Methods—To address this question, we have generated a novel tamoxifen-inducible cardiomyocyte-specific Runx1-deficient mouse. Mice were subjected to MI by means of coronary artery ligation. Cardiac remodeling and contractile function were assessed extensively at the whole heart, cardiomyocyte and molecular levels.
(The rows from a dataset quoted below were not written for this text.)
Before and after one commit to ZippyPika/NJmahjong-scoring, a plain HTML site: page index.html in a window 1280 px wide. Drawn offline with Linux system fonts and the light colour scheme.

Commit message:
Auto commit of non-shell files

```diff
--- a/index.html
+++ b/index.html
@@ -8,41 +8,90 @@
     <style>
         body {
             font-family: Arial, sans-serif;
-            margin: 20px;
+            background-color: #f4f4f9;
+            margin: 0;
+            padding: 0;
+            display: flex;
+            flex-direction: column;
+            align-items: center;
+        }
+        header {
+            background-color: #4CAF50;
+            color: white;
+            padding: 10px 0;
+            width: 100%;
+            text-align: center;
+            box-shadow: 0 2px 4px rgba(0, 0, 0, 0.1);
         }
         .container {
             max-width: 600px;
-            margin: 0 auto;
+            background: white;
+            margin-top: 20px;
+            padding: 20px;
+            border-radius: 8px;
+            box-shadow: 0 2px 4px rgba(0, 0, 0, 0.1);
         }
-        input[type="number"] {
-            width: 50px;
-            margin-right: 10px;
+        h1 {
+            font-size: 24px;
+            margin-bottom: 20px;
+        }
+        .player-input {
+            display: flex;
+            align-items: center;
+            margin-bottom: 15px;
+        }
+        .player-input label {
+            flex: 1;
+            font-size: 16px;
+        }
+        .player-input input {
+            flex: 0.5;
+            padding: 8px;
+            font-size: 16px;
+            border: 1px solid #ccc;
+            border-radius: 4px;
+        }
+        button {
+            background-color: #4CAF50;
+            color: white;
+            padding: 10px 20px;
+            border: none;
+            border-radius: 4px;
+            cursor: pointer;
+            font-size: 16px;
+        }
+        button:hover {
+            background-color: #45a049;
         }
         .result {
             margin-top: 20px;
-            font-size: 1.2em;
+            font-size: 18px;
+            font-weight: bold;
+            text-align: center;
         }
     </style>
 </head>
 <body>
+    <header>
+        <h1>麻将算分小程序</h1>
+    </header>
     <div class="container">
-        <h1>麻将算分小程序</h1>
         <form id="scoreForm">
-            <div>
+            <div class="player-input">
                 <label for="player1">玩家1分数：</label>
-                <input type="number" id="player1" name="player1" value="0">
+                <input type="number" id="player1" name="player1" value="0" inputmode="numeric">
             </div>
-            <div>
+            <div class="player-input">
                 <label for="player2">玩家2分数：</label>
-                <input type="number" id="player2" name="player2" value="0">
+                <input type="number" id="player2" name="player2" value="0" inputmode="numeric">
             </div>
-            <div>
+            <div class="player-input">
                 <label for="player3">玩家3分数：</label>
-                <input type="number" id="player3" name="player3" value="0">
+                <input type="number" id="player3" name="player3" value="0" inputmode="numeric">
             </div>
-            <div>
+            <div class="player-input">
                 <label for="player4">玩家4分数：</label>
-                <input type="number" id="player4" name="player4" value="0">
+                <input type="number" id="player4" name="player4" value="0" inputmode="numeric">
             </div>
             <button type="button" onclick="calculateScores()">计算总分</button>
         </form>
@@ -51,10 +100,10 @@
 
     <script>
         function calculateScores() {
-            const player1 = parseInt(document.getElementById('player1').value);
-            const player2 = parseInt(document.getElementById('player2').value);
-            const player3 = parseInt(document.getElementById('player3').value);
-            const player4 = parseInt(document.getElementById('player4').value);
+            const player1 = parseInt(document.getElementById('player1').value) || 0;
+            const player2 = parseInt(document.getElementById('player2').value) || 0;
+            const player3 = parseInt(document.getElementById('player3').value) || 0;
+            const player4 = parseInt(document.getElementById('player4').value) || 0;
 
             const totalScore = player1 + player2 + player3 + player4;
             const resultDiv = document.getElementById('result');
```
Results—Runx1 deficient mice were protected against adverse cardiac remodeling post-MI, maintaining ventricular wall thickness and contractile function. Furthermore, these mice lacked eccentric hypertrophy and their cardiomyocytes exhibited markedly improved calcium handling. At the mechanistic level, these effects were achieved through increased phosphorylation of phospholamban by PKA and relief of sarcoplasmic reticulum calcium pump (SERCA) inhibition. Enhanced SERCA activity in Runx1 deficient mice increased sarcoplasmic reticulum calcium content and sarcoplasmic reticulum-mediated calcium release, preserving cardiomyocyte contraction post-MI.
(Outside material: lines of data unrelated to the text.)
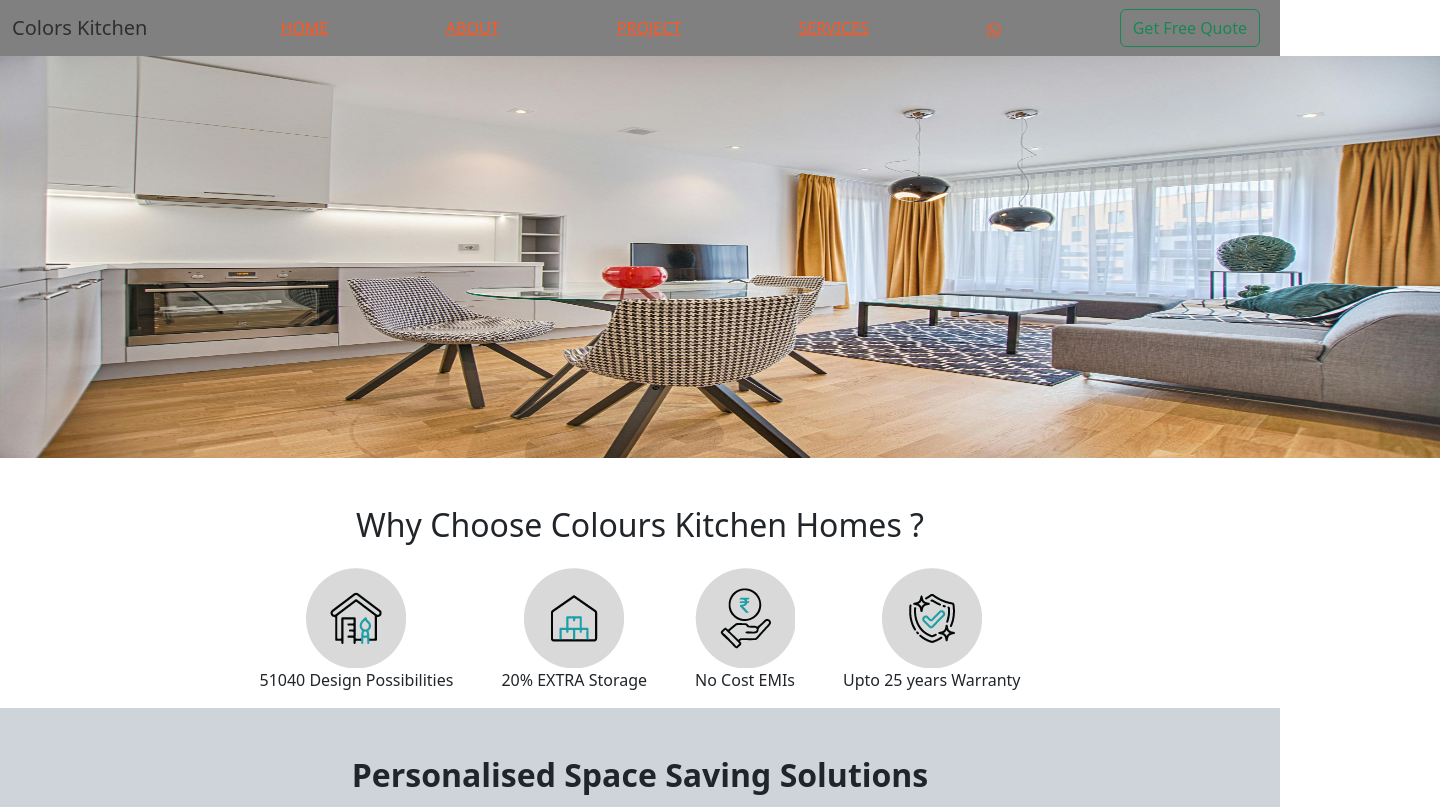
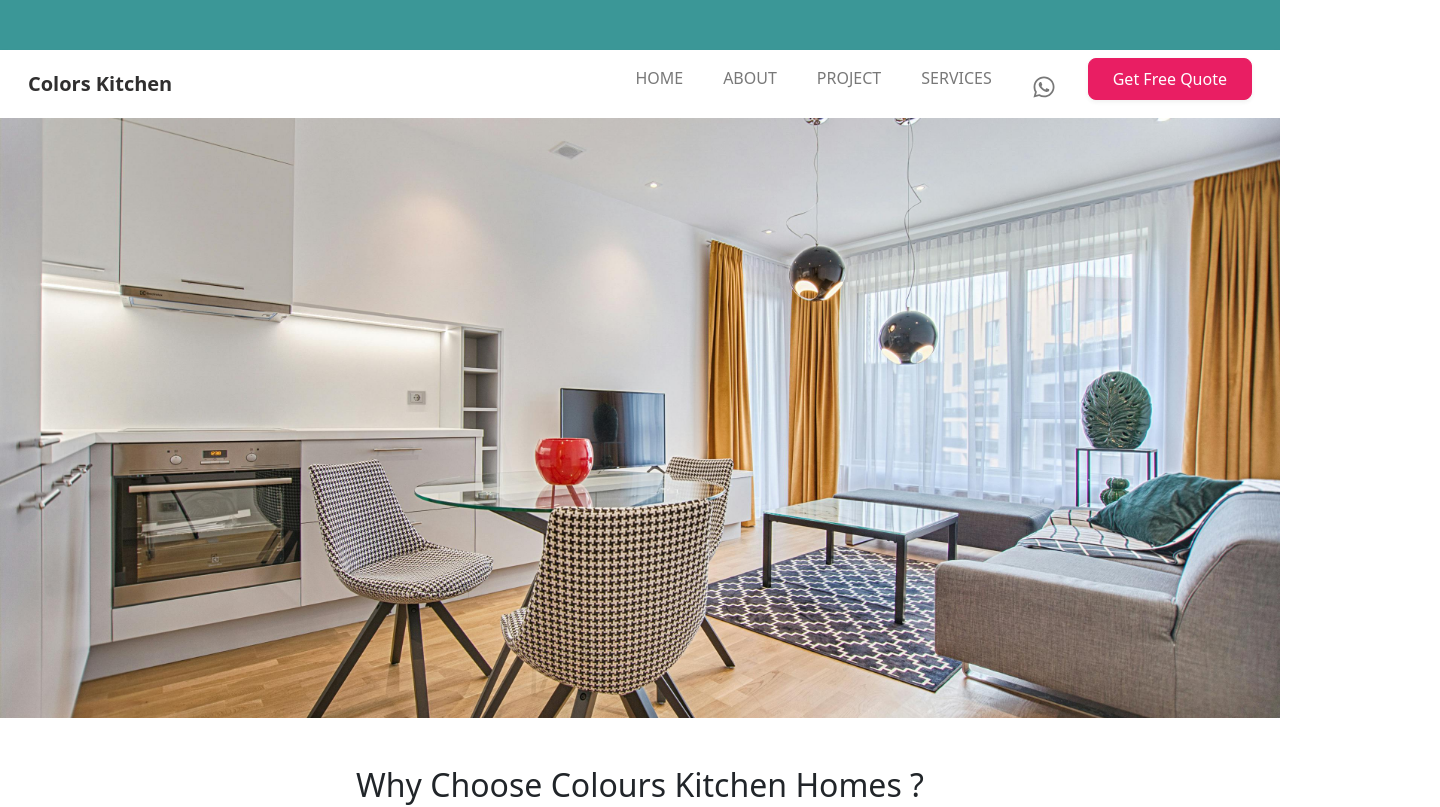
Before and after one commit to HelpingHandscodebase/colourKitchenUI, a React (Vite) app: page / in a window 1280 px wide. Shown: the top 807 px of the page, 1440 px wide, since content can reach past the window. Built offline with nearby package versions, Linux system fonts and the light colour scheme.

Commit message:
added toggle button and work on responsiveness

```diff
--- a/src/App.tsx
+++ b/src/App.tsx
@@ -5,6 +5,7 @@ import Header from './components/header.tsx'
 import Footer from './components/footer.tsx'
 import Content from './components/content.tsx'
 
+import Navigation from './components/navigation.tsx'
 import ColorsKitchen from "./components/colorsKitchen.tsx";
 import Home from './components/home.tsx'
 import About from './components/about.tsx'
@@ -18,6 +19,7 @@ function App() {
   return (
     <BrowserRouter>
       <Header />
+      <Navigation />
         <Routes>
           <Route path="/" element={<Home />} />
           <Route path="/colorsKitchen" element={<ColorsKitchen />} />
--- a/src/components/header.tsx
+++ b/src/components/header.tsx
@@ -1,9 +1,7 @@
-import Navigation from './navigation.tsx'
 
 const Header = () => {
   return (
-    <header className="bg-light">
-      <Navigation />
+    <header className="bg-light" style={{ height: "50px" }}>
     </header>
   )
 }
--- a/src/components/home.tsx
+++ b/src/components/home.tsx
@@ -1,19 +1,24 @@
-import Home2 from "./home2"
-import Home3 from "./home3"
-import Home4 from "./home4"
-import Home5 from "./home5"
-import Home6 from "./home6"
-import Home7 from "./home7"
-import Home8 from "./home8"
+import Home2 from "./home2";
+import Home3 from "./home3";
+import Home4 from "./home4";
+import Home5 from "./home5";
+import Home6 from "./home6";
+import Home7 from "./home7";
+import Home8 from "./home8";
 
 const Home = () => {
   return (
     <div>
-      <img src="/hero.jpg" alt="cover section" width="1440" height="402" />
-      {/* <div className="container mt-4">
-        <h1 className="text-primary">Custom SCSS Bootstrap Theme</h1>
-        <button className="btn btn-danger">Click Me</button>
-      </div> */}
+      <div
+        // className="cover-section d-flex align-items-center justify-content-center text-center"
+        className="cover-section position-relative"
+        style={{
+          backgroundImage: "url('/hero.jpg')",
+          backgroundSize: "cover",
+          backgroundPosition: "center",
+          height: "75vh",
+        }}
+      />
       <Home2 />
       <Home3 />
       <Home4 />
@@ -22,7 +27,7 @@ const Home = () => {
       <Home7 />
       <Home8 />
     </div>
-  )
-}
+  );
+};
 
-export default Home
+export default Home;
--- a/src/components/home2.tsx
+++ b/src/components/home2.tsx
@@ -3,31 +3,36 @@ import interior2 from '/img/interiors/top-interior-designers.png';
 import interior3 from '/img/interiors/low-cost-interiors.png';
 import interior4 from '/img/interiors/warranty-home-interiors.png';
 
-
 const Home2 = () => {
   return (
     <div className="container text-center mt-5">
       <h2>Why Choose Colours Kitchen Homes ?</h2>
-      <div className="d-flex justify-content-center gap-5 mt-4">
-        <div className="text-center">
+
+      <div className="row mt-4 gy-4">
+
+        <div className="col-6 col-md-3">
           <img src={interior1} width={100} height={100} alt="Design Possibilities" />
           <p>51040 Design Possibilities</p>
         </div>
-        <div className="text-center">
+
+        <div className="col-6 col-md-3">
           <img src={interior2} width={100} height={100} alt="Extra Storage" />
           <p>20% EXTRA Storage</p>
         </div>
-        <div className="text-center">
+
+        <div className="col-6 col-md-3">
           <img src={interior3} width={100} height={100} alt="Low Cost EMIs" />
           <p>No Cost EMIs</p>
         </div>
-        <div className="text-center">
+
+        <div className="col-6 col-md-3">
           <img src={interior4} width={100} height={100} alt="Warranty" />
           <p>Upto 25 years Warranty</p>
         </div>
+
       </div>
     </div>
   )
 }
 
-export default Home2
+export default Home2;
--- a/src/components/home3.tsx
+++ b/src/components/home3.tsx
@@ -4,8 +4,7 @@ import img3 from '/img/Photo/img3.jpg';
 
 const Home3 = () => {
   return (
-    <div className="bg-dark-subtle">
-    <div className="container text-center py-5">
+    <div className="container bg-dark-subtle text-center py-5">
         <h2 className="fw-semibold">Personalised Space Saving Solutions</h2>
         <p className="text-muted mb-5">20% Extra Space Guaranteed</p>
         <div className="row g-4 justify-content-evenly">
@@ -37,7 +36,6 @@ const Home3 = () => {
             <button className="btn btn-light">Talk to our Space Saving Expert</button>
         </div>
     </div>
-    </div>
   )
 }
 
--- a/src/components/home6.tsx
+++ b/src/components/home6.tsx
@@ -44,9 +44,7 @@ const Home6 = () => {
             </p>
           </div>
         </div>
-        {/* Bottom Images */}
         <div className="row g-4 justify-content-center">
-
           <div className="col-12 col-md-6 col-lg-5">
             <img
               src={family1}
@@ -62,9 +60,6 @@ const Home6 = () => {
               className="img-fluid rounded shadow-sm"
             />
           </div>
-        {/* <img src={family1} alt="family1" width={540} height={324} />
-
-        <img src={family2} alt="family2" width={540} height={324} /> */}
 
           <div className="container mt-4 pb-4">
             <button className="btn btn-light">Book A Free Consultation</button>
--- a/src/components/navigation.tsx
+++ b/src/components/navigation.tsx
@@ -3,23 +3,119 @@ import { FaWhatsapp } from "react-icons/fa";
 
 const Navigation = () => {
   return (
-    <nav className="navbar navbar-expand bg-secondary">
-      <div className="container-fluid">
-        <Link className="navbar-brand" to="/colorsKitchen">Colors Kitchen</Link>
-        <Link to="/home">HOME</Link>
-        <Link to="/about">ABOUT</Link>
-        <Link to="/project">PROJECT</Link>
-        <Link to="/services">SERVICES</Link>
-        <a href="https://wa.me/987654123" target="_blank" rel="noopener noreferrer">
-            <FaWhatsapp />
-        </a>
-        <form className="justify-content-last">
-          {/* <Link to="/getFreeQuote">Get Free Quote</Link> */}
-          <button className="btn btn-outline-success me-2" type="button">Get Free Quote</button>
-        </form>
+    <>
+      {/* NAVBAR FOR DESKTOP + TABLET */}
+      <nav className="navbar navbar-expand-md bg-white shadow-sm px-3">
+        <div className="container-fluid">
+
+          {/* Brand */}
+          <Link className="navbar-brand fw-bold" to="/">
+            Colors Kitchen
+          </Link>
+
+          {/* TOGGLER (MOBILE ONLY) */}
+          <button
+            className="navbar-toggler d-md-none"
+            type="button"
+            data-bs-toggle="offcanvas"
+            data-bs-target="#mobileMenu"
+          >
+            <span className="navbar-toggler-icon"></span>
+          </button>
+
+          {/* DESKTOP + TABLET MENU (md and above) */}
+          <div className="collapse navbar-collapse d-none d-md-flex" id="desktopMenu">
+            <ul className="navbar-nav ms-auto gap-4">
+
+              <li className="nav-item">
+                <Link className="nav-link" to="/home">HOME</Link>
+              </li>
+
+              <li className="nav-item">
+                <Link className="nav-link" to="/about">ABOUT</Link>
+              </li>
+
+              <li className="nav-item">
+                <Link className="nav-link" to="/project">PROJECT</Link>
+              </li>
+
+              <li className="nav-item">
+                <Link className="nav-link" to="/services">SERVICES</Link>
+              </li>
+
+              <li className="nav-item">
+                <a
+                  className="nav-link fs-4"
+                  href="https://wa.me/987654123"
+                  target="_blank"
+                  rel="noopener noreferrer"
+                >
+                  <FaWhatsapp />
+                </a>
+              </li>
+
+              <li>
+                <button className="btn btn-danger px-4 py-2 rounded-3 shadow-sm">
+                  Get Free Quote
+                </button>
+              </li>
+
+            </ul>
+          </div>
+        </div>
+      </nav>
+
+      {/* MOBILE SIDEBAR MENU (offcanvas) */}
+      <div className="offcanvas offcanvas-end" tabIndex={-1} id="mobileMenu">
+        <div className="offcanvas-header">
+          <h5 className="offcanvas-title">Menu</h5>
+          <button type="button" className="btn-close" data-bs-dismiss="offcanvas"></button>
+        </div>
+
+        <div className="offcanvas-body">
+          <ul className="navbar-nav gap-3">
+
+            <li className="nav-item">
+              <Link className="nav-link" to="/home" data-bs-dismiss="offcanvas">
+                HOME
+              </Link>
+            </li>
+
+            <li className="nav-item">
+              <Link className="nav-link" to="/about" data-bs-dismiss="offcanvas">
+                ABOUT
+              </Link>
+            </li>
+
+            <li className="nav-item">
+              <Link className="nav-link" to="/project" data-bs-dismiss="offcanvas">
+                PROJECT
+              </Link>
+            </li>
+
+            <li className="nav-item">
+              <Link className="nav-link" to="/services" data-bs-dismiss="offcanvas">
+                SERVICES
+              </Link>
+            </li>
+
+            <li className="nav-item">
+              <a className="nav-link fs-4" href="https://wa.me/987654123" target="_blank">
+                <FaWhatsapp />
+              </a>
+            </li>
+
+            <li>
+              <button className="btn btn-danger w-100 shadow-sm" data-bs-dismiss="offcanvas">
+                Get Free Quote
+              </button>
+            </li>
+
+          </ul>
+        </div>
       </div>
-    </nav>
-  )
-}
+    </>
+  );
+};
 
-export default Navigation
+export default Navigation;
```
Lines whose indentation alone changed are shown as unchanged.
Conclusions—Our data identified Runx1 as a novel therapeutic target with translational potential to counteract the effects of adverse cardiac remodeling, thereby improving survival and quality of life among patients with MI.
- cardiac myocyte
- calcium regulation
- excitation-contraction coupling